I started to work at Birmingham AIDS Outreach as a Case Manager in January 2003, providing medication assistance, food, clothing, nutritional supplements and emergency financial assistance for medically necessary items under Ryan White Federal Funds. I enjoyed that, but it was not enough for me. I wanted to do Prevention & Education and Community Outreach. In August, 2003, I took over the Brother-to-Brother Program, which is a Secondary HIV Prevention program for MSM. The Brother-to-Brother program offers preventive case management, HIV counseling, and HIV education to the consumer. It also provides emotional support, social activities and consumer advocacy.

Now, I work with HIV/AIDS in three different capacities on a daily basis. I started the HOPE Project, a faith-based HIV/AIDS ministry-program at Covenant Community Church. I am the Project Coordinator. This is an affirming church with the congregation being 85% GLBT, so the primary target population for this initiative is the GLBT community. I provide HIV Counseling, HIV education and HIV testing. I do not duplicate services that already exist, I just fill in the gaps.
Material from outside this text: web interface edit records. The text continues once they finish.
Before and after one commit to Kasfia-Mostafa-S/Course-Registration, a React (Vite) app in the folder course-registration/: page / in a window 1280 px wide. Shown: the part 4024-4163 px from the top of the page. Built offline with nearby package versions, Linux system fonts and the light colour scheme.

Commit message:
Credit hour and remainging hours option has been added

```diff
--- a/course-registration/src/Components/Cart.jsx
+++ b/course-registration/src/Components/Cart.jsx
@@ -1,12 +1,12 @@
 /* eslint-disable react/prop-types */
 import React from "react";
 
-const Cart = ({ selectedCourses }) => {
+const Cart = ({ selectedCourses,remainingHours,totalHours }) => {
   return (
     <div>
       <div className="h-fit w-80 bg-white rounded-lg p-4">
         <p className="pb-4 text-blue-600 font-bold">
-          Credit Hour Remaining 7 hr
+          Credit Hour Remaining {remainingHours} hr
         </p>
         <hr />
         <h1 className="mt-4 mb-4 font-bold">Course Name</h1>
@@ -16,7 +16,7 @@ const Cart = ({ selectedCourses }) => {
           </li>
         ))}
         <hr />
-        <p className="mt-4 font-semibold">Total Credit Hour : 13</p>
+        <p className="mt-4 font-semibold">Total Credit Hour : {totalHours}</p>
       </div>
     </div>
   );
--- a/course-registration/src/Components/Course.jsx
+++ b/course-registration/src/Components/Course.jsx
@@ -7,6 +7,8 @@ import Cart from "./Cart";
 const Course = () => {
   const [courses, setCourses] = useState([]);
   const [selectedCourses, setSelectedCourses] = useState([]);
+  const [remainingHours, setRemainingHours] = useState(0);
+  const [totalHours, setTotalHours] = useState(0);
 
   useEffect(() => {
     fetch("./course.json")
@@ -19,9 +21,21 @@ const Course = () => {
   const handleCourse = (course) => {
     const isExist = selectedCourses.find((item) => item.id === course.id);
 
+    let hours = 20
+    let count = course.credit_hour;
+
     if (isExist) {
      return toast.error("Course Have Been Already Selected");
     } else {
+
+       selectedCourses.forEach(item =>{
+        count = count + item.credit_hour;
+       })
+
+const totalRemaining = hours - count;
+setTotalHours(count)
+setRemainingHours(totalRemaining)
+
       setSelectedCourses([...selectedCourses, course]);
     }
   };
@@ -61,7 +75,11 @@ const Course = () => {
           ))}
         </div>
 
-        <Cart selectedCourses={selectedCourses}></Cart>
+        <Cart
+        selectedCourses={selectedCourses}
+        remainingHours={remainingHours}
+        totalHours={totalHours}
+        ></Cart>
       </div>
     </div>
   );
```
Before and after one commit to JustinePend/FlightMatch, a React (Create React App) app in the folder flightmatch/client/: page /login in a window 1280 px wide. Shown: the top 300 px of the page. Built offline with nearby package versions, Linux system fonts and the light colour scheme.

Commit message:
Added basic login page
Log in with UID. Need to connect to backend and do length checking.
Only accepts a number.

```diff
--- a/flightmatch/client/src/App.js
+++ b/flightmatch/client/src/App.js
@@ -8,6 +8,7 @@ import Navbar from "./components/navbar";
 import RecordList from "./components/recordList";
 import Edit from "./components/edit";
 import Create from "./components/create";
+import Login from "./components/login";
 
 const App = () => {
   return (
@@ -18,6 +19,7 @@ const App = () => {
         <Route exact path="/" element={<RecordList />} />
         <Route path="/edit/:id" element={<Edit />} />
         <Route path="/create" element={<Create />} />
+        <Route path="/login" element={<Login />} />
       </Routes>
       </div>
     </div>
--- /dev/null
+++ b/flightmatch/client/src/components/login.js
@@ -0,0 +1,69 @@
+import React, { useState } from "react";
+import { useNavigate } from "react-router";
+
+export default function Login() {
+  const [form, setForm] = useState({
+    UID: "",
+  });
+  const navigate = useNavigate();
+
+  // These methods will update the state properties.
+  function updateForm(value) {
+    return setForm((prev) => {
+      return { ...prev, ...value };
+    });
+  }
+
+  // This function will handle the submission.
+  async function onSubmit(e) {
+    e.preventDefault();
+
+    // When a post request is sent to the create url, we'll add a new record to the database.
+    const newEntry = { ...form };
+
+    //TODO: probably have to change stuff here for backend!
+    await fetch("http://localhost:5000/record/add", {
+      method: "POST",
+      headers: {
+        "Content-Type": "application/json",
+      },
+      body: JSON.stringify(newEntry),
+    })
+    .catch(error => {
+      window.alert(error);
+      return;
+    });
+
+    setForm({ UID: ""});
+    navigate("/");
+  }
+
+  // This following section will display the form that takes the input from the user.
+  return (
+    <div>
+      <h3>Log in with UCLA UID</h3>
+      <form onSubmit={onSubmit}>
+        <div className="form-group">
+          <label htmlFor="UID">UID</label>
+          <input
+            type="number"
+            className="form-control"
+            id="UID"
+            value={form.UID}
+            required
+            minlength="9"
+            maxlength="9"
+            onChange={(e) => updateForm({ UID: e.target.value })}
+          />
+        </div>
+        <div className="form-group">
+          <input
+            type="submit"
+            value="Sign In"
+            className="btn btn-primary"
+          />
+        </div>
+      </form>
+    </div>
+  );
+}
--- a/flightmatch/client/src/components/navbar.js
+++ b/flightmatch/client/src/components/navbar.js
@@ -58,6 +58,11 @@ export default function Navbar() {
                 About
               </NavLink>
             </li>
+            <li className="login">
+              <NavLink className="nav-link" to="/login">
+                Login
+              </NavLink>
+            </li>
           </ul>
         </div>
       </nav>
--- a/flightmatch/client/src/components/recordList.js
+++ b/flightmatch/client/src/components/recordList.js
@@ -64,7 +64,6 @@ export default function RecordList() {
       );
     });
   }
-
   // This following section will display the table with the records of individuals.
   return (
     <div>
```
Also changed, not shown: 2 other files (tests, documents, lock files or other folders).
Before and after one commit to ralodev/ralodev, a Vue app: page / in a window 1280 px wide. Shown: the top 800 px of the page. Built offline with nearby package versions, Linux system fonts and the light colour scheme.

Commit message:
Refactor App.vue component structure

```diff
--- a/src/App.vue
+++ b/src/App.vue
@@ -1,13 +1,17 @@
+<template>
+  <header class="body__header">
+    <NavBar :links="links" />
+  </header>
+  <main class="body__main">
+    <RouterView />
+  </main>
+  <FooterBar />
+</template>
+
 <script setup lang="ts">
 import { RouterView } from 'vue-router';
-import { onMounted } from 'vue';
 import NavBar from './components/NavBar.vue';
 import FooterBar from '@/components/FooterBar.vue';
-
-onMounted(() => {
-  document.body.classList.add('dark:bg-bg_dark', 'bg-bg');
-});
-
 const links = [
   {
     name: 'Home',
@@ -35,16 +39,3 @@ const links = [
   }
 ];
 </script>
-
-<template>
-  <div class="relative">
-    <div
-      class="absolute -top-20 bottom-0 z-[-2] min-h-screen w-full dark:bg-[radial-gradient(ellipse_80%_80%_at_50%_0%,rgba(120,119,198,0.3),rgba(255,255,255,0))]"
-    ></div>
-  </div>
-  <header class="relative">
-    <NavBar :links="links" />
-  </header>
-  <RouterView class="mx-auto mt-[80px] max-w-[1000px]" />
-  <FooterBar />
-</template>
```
I am a contracted employee with the Alabama Department of Public Health, HIV/AIDS Division, working as a State Peer Mentor. My job consists of identifying high risk negative individuals and getting them tested for HIV. I do monthly presentations at half-way houses and transitional living facilities. I locate positive persons who have stopped medical care and work with them to reconnect to medical care and other HIV services. I work with newly released inmates, assisting with transitional services, such as housing, medical, legal and transportation.

I continue to facilitate the Brother-to-Brother Support Group weekly meetings.

I receive my own medical care through the Birmingham V.A. Medical, which happens to be the largest single provider of HIV/AIDS care in this country. I have been on three cocktails, a total of nine medicines, and have been on a drug holiday for three years. My T-cell counts always run around 700 off medication, over 1000 on medication, with a very low viral load. I recently completed a study at the famous University of Alabama at Birmingham 1917 HIV/AIDS research clinic that indicated that I am a slow progressor.

Through a healthy diet, exercise, a positive attitude and education, I have lived this long with HIV and never had a sick day. I have a positive outlook for the future and my message is a message of Hope.

If you are newly diagnosed with HIV, my advice is to educate yourself. Learn as much you can about HIV. Get out and get involved. Take care of yourself, and live life to the fullest.

I believe in an attitude of empowerment versus entitlement. People who have a positive outlook are the ones who do well. Mingle, get in support groups, get involved, and you will flourish. Make up your mind that youíre going to live with HIV - not die with AIDS!


Copyright 2014, Positive Health Publications, Inc.

This magazine is intended to enhance your relationship with your doctor - not replace it! Medical treatments and products should always be discussed with a licensed physician who has experience treating HIV and AIDS!